Work order.
Lines containing the string "document": how many are there below? Answer with the number only.

[Stored items]
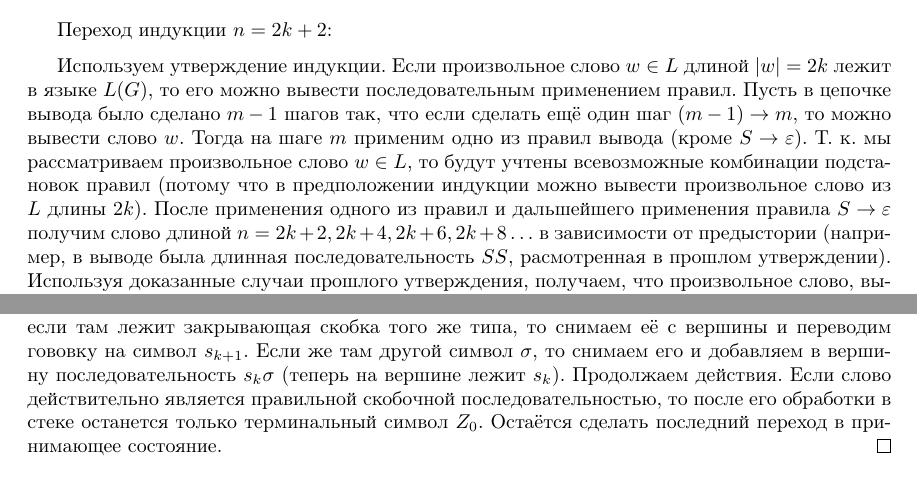
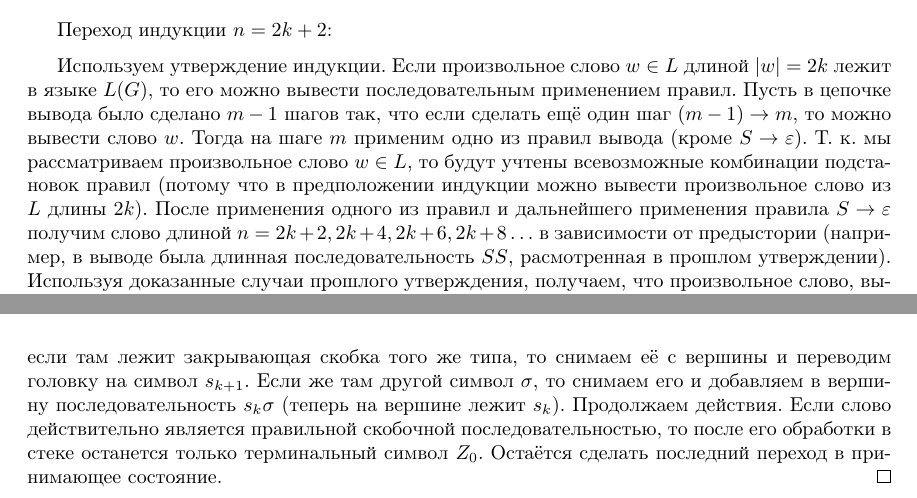
Before and after one commit to SharapovDenis/trpl, a LaTeX document (task 8/main.tex): two parts of pages 4 and 10 of 10, joined at a grey line, cut so that both start at the same text. Compiled offline with pdfLaTeX.

Commit message:
without 4 corrected

```diff
--- a/task 8/main.tex
+++ b/task 8/main.tex
@@ -355,7 +355,7 @@ $$\forall w\in L : |w| = 2k \hookrightarrow w \in L(G).$$
 
 Переход индукции $n = 2k+2$: \medskip
 
-Используем утверждение индукции. Если произвольное слово $w\in L$ длиной $|w| = 2k$ лежит в языке $L(G)$, то его можно вывести последовательным применением правил. Пусть в цепочке вывода было сделано $m-1$ шагов так, что если сделать ещё один шаг $(m - 1) \rightarrow m$, то можно вывести слово $w$. Тогда на шаге $m$ применим одно из правил вывода (кроме $S \rightarrow \varepsilon)$. Т. к. мы рассматриваем произвольное слово $w \in L$, то будут учтены всевозможные комбинации подстановок правил (потому что в предположении индукции можно вывести произвольное слово из $L$ длины $2k$). После применения одного из правил и дальшейшего применения правила $S \rightarrow \varepsilon$ получим слово длиной $n =2k+2, 2k+4, 2k+6, 2k+8 \ldots$ в зависимости от предыстории (например, в выводе была длинная последовательность $SS$, расмотренная в прошлом утверждении). Используя доказанные случаи прошлого утверждения, получаем, что произвольное слово, выбранное в предположении индукции, не могло покинуть множество $L$ после применения правил. Переход индукции доказан. \qed
+Используем утверждение индукции. Если произвольное слово $w\in L$ длиной $|w| = 2k$ лежит в языке $L(G)$, то его можно вывести последовательным применением правил. Пусть в цепочке вывода было сделано $m-1$ шагов так, что если сделать ещё один шаг $(m - 1) \rightarrow m$, то можно вывести слово $w$. Тогда на шаге $m$ применим одно из правил вывода (кроме $S \rightarrow \varepsilon)$. Т. к. мы рассматриваем произвольное слово $w \in L$, то будут учтены всевозможные комбинации подстановок правил (потому что в предположении индукции можно вывести произвольное слово из $L$ длины $2k$). После применения одного из правил и дальнейшего применения правила $S \rightarrow \varepsilon$ получим слово длиной $n =2k+2, 2k+4, 2k+6, 2k+8 \ldots$ в зависимости от предыстории (например, в выводе была длинная последовательность $SS$, расмотренная в прошлом утверждении). Используя доказанные случаи прошлого утверждения, получаем, что произвольное слово, выбранное в предположении индукции, не могло покинуть множество $L$ после применения правил. Переход индукции доказан. \qed
 
 \medskip
 
@@ -592,7 +592,7 @@ $$S \rightarrow SS \; | \; (S) \; | \; [S] \; | \; \varepsilon.$$
 
 \textit{Каждый раз, когда встречаем открывающую скобку, добавляем её в стек. Когда встречаем закрывающую скобку, проверяем верхушку стека: если в ней лежит открывающая скобка того же типа (<<[>> и  <<]>> одного типа), то снимаем открывающую с вершины и переводим головку автомата на следующий символ; если в вершине стека лежит закрывающая скобка, то выводим ошибку (автомат не примет такое слово). Продолжаем процедуру.} \medskip
 
-Теперь модифицируем алгоритм, переведя его в ДМП-автомат $\mathcal{M}$. На первом шаге добавим терминальный символ $Z_0$. При считывании очередного символа $s_k$ смотрим на вершину, если там лежит закрывающая скобка того же типа, то снимаем её с вершины и переводим гововку на символ $s_{k+1}$. Если же там другой символ $\sigma$, то снимаем его и добавляем в вершину последовательность $s_k\sigma$ (теперь на вершине лежит $s_k$). Продолжаем действия. Если слово действительно является правильной скобочной последовательностью, то после его обработки в стеке останется только терминальный символ $Z_0$. Остаётся сделать последний переход в принимающее состояние. \qed
+Теперь модифицируем алгоритм, переведя его в ДМП-автомат $\mathcal{M}$. На первом шаге добавим терминальный символ $Z_0$. При считывании очередного символа $s_k$ смотрим на вершину, если там лежит закрывающая скобка того же типа, то снимаем её с вершины и переводим головку на символ $s_{k+1}$. Если же там другой символ $\sigma$, то снимаем его и добавляем в вершину последовательность $s_k\sigma$ (теперь на вершине лежит $s_k$). Продолжаем действия. Если слово действительно является правильной скобочной последовательностью, то после его обработки в стеке останется только терминальный символ $Z_0$. Остаётся сделать последний переход в принимающее состояние. \qed
 
 
 \end{document}
```
Also changed, not shown: task 8/main.pdf, task 8/main.tex (2 more changed lines).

Expected output.
2